# [Work to be completed]
Every entry needs to be written out again exactly, with its pictures removed.

Records provided Block Start

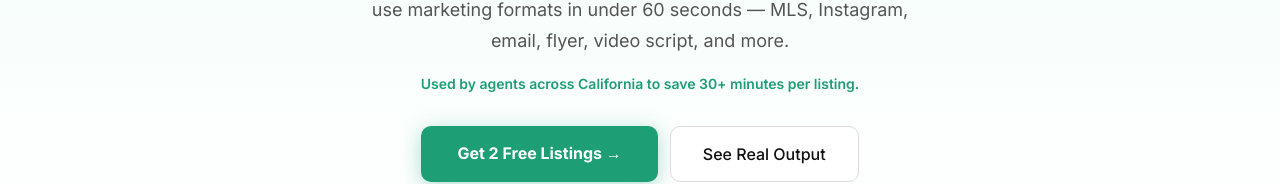
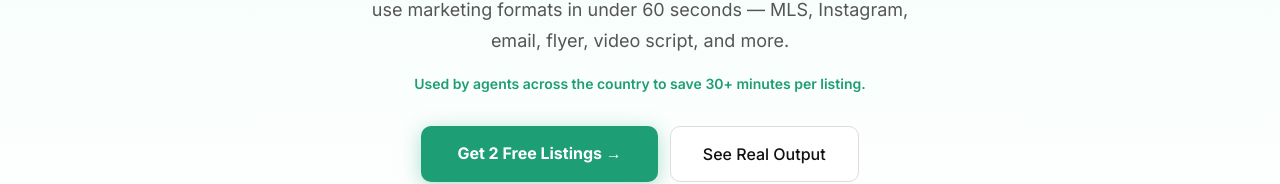
Before and after one commit to APD013/listing-whisperer, a Next.js app: page / in a window 1280 px wide. Shown: the part 364-548 px from the top of the page. Built offline with nearby package versions, Linux system fonts and the light colour scheme.

Commit message:
Update landing page copy to national audience

```diff
--- a/src/app/page.tsx
+++ b/src/app/page.tsx
@@ -43,7 +43,7 @@ export default function Home() {
           Listing Whisperer turns your property notes into 11 ready-to-use marketing formats in under 60 seconds — MLS, Instagram, email, flyer, video script, and more.
         </p>
         <p style={{fontSize:'14px',color:'#1D9E75',fontWeight:'600',maxWidth:'480px',margin:'0 auto 2rem'}}>
-          Used by agents across California to save 30+ minutes per listing.
+          Used by agents across the country to save 30+ minutes per listing.
         </p>
         <div style={{display:'flex',gap:'12px',justifyContent:'center',flexWrap:'wrap',marginBottom:'1rem'}}>
           <a href="/signup" onClick={() => trackCTAClick('hero_cta', 'homepage')}
```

Records provided Block End

# [Written answer]
Before and after one commit to APD013/listing-whisperer, a Next.js app: page / in a window 1280 px wide. Shown: the part 364-548 px from the top of the page. Built offline with nearby package versions, Linux system fonts and the light colour scheme.

Commit message:
Update landing page copy to national audience

```diff
--- a/src/app/page.tsx
+++ b/src/app/page.tsx
@@ -43,7 +43,7 @@ export default function Home() {
           Listing Whisperer turns your property notes into 11 ready-to-use marketing formats in under 60 seconds — MLS, Instagram, email, flyer, video script, and more.
         </p>
         <p style={{fontSize:'14px',color:'#1D9E75',fontWeight:'600',maxWidth:'480px',margin:'0 auto 2rem'}}>
-          Used by agents across California to save 30+ minutes per listing.
+          Used by agents across the country to save 30+ minutes per listing.
         </p>
         <div style={{display:'flex',gap:'12px',justifyContent:'center',flexWrap:'wrap',marginBottom:'1rem'}}>
           <a href="/signup" onClick={() => trackCTAClick('hero_cta', 'homepage')}
```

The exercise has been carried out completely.